▶ **Activity**: Count the lines below that hold the string "icon". Give only that number.

***** Input data

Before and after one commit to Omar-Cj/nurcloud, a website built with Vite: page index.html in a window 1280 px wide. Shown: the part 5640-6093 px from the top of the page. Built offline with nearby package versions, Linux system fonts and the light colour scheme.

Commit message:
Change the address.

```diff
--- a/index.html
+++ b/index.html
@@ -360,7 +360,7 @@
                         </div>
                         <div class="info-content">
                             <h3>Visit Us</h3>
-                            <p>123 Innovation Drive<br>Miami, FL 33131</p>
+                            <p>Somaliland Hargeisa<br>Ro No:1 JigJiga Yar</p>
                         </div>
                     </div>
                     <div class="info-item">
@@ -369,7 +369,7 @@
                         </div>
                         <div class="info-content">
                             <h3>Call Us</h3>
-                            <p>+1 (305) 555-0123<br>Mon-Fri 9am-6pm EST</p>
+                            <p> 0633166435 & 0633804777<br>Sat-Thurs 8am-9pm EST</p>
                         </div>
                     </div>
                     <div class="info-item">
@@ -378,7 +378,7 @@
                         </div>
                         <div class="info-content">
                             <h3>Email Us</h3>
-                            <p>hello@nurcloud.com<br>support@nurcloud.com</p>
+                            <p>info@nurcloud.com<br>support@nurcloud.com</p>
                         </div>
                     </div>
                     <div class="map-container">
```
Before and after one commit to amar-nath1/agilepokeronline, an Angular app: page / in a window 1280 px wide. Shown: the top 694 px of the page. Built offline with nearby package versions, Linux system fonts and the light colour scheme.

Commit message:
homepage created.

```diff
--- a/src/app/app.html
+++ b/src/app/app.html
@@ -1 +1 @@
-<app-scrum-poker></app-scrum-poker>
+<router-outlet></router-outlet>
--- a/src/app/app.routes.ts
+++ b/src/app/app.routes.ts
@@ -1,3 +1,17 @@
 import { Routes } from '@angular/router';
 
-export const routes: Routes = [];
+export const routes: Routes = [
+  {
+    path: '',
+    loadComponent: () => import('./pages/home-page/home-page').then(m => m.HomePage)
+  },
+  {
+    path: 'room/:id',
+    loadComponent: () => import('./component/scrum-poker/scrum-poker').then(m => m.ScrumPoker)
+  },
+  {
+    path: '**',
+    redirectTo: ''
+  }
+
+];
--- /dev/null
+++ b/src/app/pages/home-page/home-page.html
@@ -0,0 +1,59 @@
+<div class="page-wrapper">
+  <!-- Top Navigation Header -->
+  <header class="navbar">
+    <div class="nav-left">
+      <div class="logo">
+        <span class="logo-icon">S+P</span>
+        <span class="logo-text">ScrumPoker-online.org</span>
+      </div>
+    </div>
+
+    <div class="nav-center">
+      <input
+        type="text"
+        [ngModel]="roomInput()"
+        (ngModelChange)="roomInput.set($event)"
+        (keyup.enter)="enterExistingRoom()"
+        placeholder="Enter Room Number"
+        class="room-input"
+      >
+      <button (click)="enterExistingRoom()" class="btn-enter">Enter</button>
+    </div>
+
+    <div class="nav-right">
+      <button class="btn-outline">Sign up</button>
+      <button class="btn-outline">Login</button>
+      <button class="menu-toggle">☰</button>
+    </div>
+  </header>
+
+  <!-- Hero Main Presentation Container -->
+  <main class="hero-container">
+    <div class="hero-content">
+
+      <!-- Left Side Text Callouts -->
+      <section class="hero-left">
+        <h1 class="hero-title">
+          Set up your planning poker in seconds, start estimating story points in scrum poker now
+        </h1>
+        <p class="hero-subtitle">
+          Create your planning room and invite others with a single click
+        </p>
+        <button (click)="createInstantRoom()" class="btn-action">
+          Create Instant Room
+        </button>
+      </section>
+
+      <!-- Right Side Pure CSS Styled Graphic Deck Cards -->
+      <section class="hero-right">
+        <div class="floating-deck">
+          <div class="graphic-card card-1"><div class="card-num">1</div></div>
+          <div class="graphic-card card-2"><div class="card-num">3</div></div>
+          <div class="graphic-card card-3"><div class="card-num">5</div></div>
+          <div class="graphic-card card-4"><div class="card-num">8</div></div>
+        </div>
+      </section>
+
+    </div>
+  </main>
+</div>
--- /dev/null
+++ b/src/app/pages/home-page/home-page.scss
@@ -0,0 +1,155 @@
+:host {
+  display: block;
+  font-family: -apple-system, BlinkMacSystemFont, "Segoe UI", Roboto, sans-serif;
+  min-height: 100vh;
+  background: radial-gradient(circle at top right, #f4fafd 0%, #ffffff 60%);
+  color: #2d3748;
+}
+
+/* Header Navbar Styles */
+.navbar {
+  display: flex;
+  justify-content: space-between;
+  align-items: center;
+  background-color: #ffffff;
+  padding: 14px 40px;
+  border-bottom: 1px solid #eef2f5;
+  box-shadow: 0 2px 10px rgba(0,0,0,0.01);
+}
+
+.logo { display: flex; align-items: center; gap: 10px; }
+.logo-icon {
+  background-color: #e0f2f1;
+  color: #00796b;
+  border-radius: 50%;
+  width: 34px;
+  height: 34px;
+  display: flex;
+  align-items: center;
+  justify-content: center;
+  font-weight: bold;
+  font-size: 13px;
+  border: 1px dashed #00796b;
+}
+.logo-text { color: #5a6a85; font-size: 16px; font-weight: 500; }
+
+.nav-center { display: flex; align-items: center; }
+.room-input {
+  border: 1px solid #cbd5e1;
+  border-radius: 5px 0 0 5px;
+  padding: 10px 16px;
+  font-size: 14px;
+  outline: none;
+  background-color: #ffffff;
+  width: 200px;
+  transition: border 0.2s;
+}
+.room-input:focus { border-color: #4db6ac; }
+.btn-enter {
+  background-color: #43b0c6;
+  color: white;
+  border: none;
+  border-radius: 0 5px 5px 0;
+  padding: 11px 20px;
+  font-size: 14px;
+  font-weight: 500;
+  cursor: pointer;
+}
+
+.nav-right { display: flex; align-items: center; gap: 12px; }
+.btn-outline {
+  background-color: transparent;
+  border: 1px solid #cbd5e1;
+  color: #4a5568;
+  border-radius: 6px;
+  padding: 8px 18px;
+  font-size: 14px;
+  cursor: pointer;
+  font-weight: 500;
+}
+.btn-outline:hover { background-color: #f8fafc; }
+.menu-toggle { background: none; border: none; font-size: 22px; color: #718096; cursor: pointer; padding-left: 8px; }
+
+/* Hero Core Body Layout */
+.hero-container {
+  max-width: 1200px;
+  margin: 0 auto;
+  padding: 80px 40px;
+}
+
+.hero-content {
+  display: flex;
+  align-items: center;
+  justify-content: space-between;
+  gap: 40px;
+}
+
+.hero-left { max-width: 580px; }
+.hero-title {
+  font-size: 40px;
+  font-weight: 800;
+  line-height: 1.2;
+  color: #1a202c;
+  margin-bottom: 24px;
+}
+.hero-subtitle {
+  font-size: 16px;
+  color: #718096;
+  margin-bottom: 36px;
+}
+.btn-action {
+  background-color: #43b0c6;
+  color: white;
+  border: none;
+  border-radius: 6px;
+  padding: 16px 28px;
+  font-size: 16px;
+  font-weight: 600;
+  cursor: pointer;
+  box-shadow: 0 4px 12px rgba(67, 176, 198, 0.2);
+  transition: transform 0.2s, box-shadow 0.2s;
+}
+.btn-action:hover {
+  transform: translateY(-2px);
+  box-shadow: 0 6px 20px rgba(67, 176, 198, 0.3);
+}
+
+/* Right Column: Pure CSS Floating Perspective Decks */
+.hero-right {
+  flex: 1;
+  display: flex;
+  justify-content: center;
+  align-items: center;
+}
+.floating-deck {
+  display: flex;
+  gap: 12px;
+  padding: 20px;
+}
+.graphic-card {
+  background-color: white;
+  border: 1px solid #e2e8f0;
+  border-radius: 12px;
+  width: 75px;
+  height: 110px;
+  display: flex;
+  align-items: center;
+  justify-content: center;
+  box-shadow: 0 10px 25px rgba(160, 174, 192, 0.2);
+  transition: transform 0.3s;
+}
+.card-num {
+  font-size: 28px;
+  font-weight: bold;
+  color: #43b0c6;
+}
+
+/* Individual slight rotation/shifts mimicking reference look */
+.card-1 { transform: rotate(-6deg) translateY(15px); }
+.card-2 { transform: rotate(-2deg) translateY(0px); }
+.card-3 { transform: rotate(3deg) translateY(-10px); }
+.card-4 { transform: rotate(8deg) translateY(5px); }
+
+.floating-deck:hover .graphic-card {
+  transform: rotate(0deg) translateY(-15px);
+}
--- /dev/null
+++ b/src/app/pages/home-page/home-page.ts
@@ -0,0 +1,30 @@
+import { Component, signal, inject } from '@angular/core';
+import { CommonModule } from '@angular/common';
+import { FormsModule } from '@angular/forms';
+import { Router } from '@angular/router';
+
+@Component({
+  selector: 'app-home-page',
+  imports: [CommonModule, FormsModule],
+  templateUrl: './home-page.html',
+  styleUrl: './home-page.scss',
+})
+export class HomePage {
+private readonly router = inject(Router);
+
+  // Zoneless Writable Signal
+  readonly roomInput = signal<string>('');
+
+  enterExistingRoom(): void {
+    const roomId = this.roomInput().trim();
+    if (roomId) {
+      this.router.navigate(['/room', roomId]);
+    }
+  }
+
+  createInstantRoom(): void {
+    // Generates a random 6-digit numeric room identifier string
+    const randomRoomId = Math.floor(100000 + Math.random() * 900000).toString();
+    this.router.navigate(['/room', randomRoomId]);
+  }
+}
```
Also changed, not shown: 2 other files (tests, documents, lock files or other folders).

**********

▶ **Solution**: 2